Following its undocking on 5 September, the ATV had spent 23 days carrying out “rephasing” manoeuvres to bring it to the correct position behind and underneath the ISS. This predefined position allowed the re-entry to be viewed and recorded from the Station itself, as well as from two specially-equipped observation planes located in the vicinity of the ATV’s flight path in the skies above the South Pacific. This observation campaign will serve to determine whether the vehicle’s break-up matched the computer modelling.This news comes at a troubling time for NASA. At a press conference on Monday, program administrators announced a second delay for the Space Shuttle Atlantis's mission to repair the Hubble Space Telescope. Originally scheduled for October 10, the servicing mission will now take place sometime in 2009. What needs to be fixed is the Science Instrument Control and Data Handling Unit, which is the box of fun you see below. While NASA deals with its issues, you'll have to look to the ESA for your space porn. Good thing they're already building the next ATV! Images from ESA and NASA.

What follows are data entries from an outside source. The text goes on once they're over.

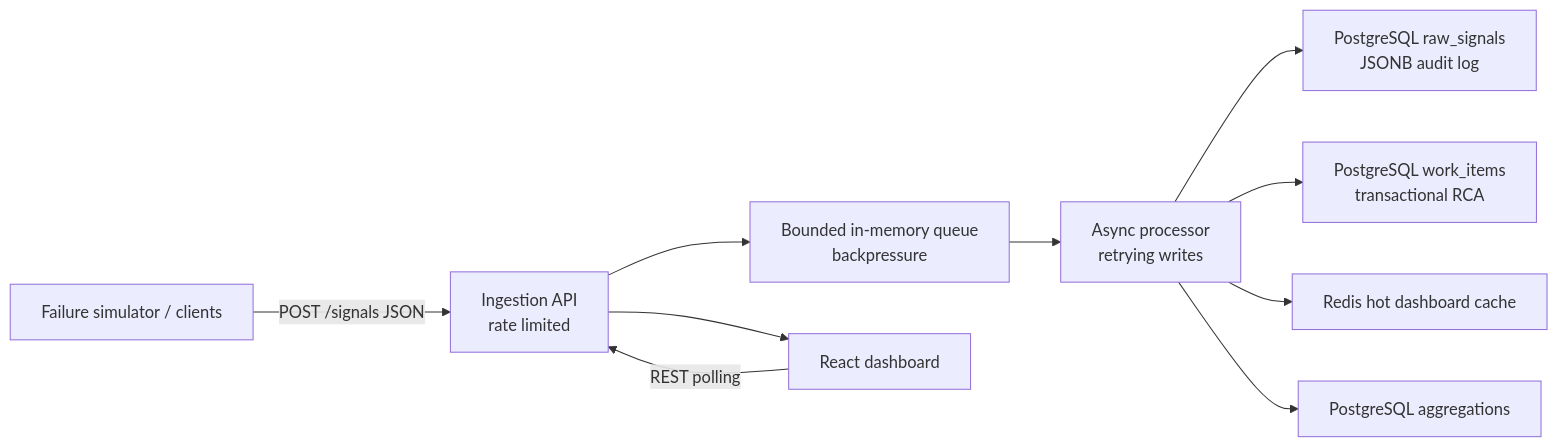
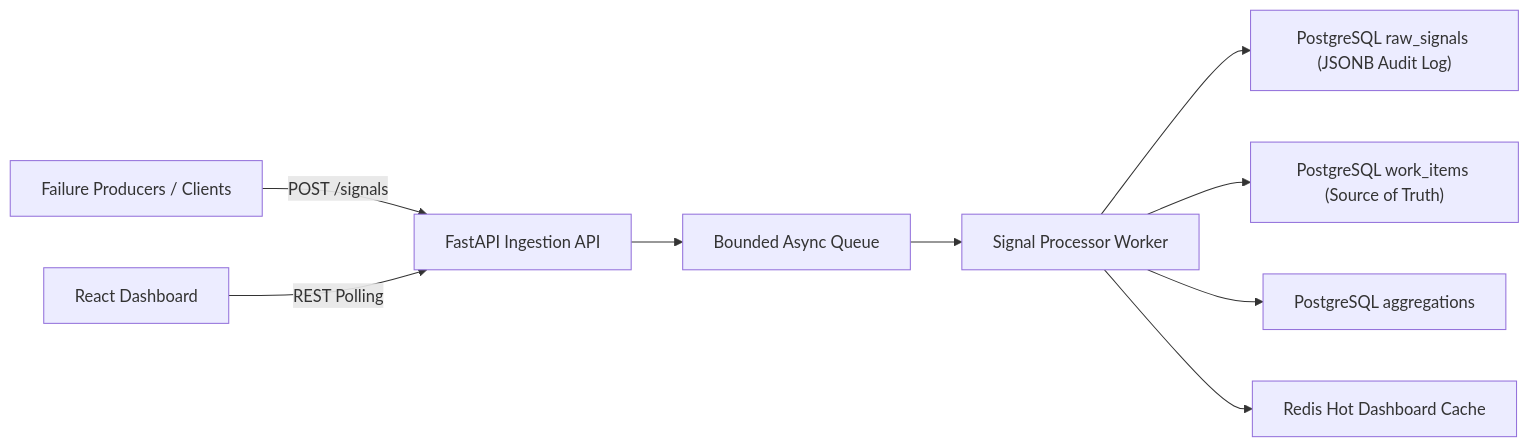
One commit to Chitransh1011/zeotap-incident-management-system changed the diagram in README.md. Above: the diagram before and after it, drawn with Mermaid. The commit also changed other lines of this file and 15 other files, not shown here.

Commit message:
Finalize Zeotap IMS assignment submission with production-ready architecture, docs, and deployment setup

````diff
--- a/README.md
+++ b/README.md
@@ -9,12 +46,15 @@
 ```mermaid
 flowchart LR
-    Producer["Failure simulator / clients"] -->|"POST /signals JSON"| API["Ingestion API\nrate limited"]
-    API --> Queue["Bounded in-memory queue\nbackpressure"]
-    Queue --> Worker["Async processor\nretrying writes"]
-    Worker --> Raw["PostgreSQL raw_signals\nJSONB audit log"]
-    Worker --> Truth["PostgreSQL work_items\ntransactional RCA"]
-    Worker --> Hot["Redis hot dashboard cache"]
+    Producer["Failure Producers / Clients"]
+        -->|"POST /signals"| API["FastAPI Ingestion API"]
+
+    API --> Queue["Bounded Async Queue"]
+    Queue --> Worker["Signal Processor Worker"]
+
+    Worker --> Raw["PostgreSQL raw_signals (JSONB Audit Log)"]
+    Worker --> Truth["PostgreSQL work_items (Source of Truth)"]
     Worker --> Agg["PostgreSQL aggregations"]
-    UI["React dashboard"] -->|"REST polling"| API
-    API --> UI
+    Worker --> Cache["Redis Hot Dashboard Cache"]
+
+    UI["React Dashboard"] -->|"REST Polling"| API
 ```
````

As our sister site Gizmodo reported yesterday, the European Space Agency's cargo craft Jules Verne returned from its mission to the International Space Station — and went out in a blazing ball of glory. You all saw the photos yesterday, but now the ESA has released a high-res video of Jules Verne's destructive re-entry — and hey, since it looks like the Hubble's going to be out of commission until 2009, thank goodness they did.The ESA has posted the footage of the Automated Transfer Vehicle's last ride here; until I saw it, I never thought burning garbage could look so transcendent. But this isn't just for decoration: the ESA announced that its engineers will be analyzing Jules Verne's fiery final path.